Document Type

Poster

Publication Date

4-27-2023

Disciplines

Behavior and Ethology | Biology

Advisor

Kristina Timmerman

Abstract

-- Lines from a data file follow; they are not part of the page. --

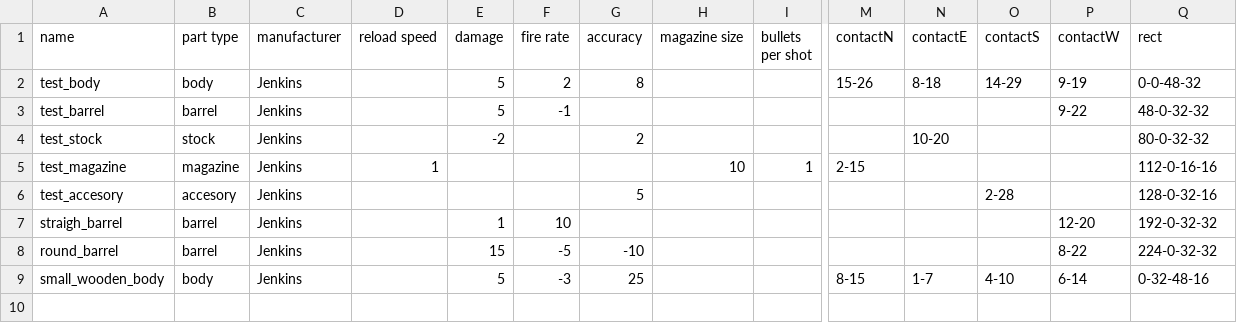
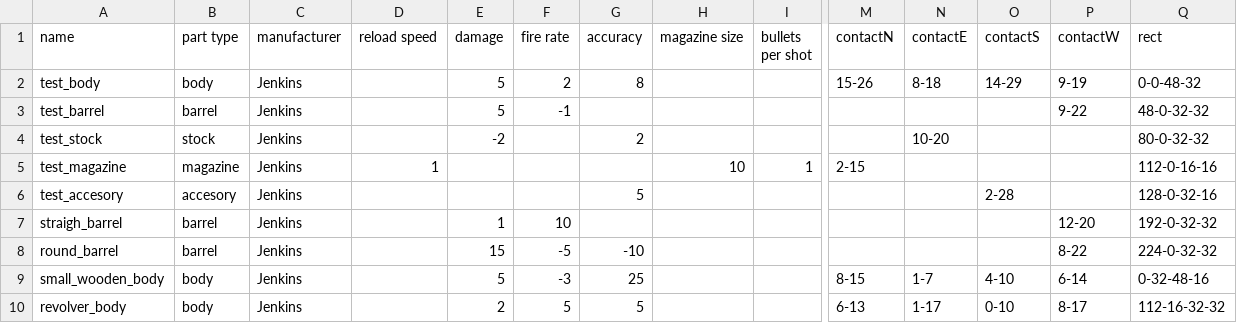
Before and after one commit to bramvanwersch/rogueLike, a CSV file: data/info/parts.csv, drawn as a sheet; only a part is shown, gaps mark what is left out; rows hold the shown columns only; the diff names each change by its address in the sheet, - before the commit and + after, or states it on an @@ line.

Commit message:
added some weapon parts and fixing some bugs with varaible sizes of weapon parts

```diff
--- a/data/info/parts.csv
+++ b/data/info/parts.csv
+row 10: revolver_body | body | Jenkins |  | 2 | 5 | 5 |  |  | 6-13 | 1-17 | 0-10 | 8-17 | 112-16-32-32
```
Also changed, not shown: 2 other files.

Hippopotamuses (Hippopotamus amphibius) are known to forage on land during the night and spend the daytime in shallow pools to thermoregulate and to protect their skin from UV radiation. Daily use of pools may lead to competition for space and facilitate aggressive interactions between hippopotamuses. In this study, we looked at the difference in occurrence of aggressive behavior in the morning and evening hours between hippopotamuses (hippos). Our hypothesis was that hippos will be more aggressive at different times of the day, and we predicted that the higher aggressive activity will be in the morning hours, as hippos our returning to the pool. Our data was collected at the Retima Hippo Pool, Orangi River, Serengeti National Park, Tanzania in May 2022. Aggressive behaviors were counted and recorded using transect methodology (six pairs of observers watched a transect across the pool and recorded at pre-set times). We defined aggressive behavior based on previous publications. Results showed that hippos were more aggressive during evening hours as compared to the morning (96 and 54, respectively). Based on these results, our hypothesis was not supported. A potential explanatory factor might be that the annual spring rains did not occur in 2022, so the pool level was extremely low. This may increase concentration of both hippos and fecal matter, and this may have altered when and how often aggressive behavior occurred. If we repeated this observational experiment, we would extend the study period to include more than one season.

COinS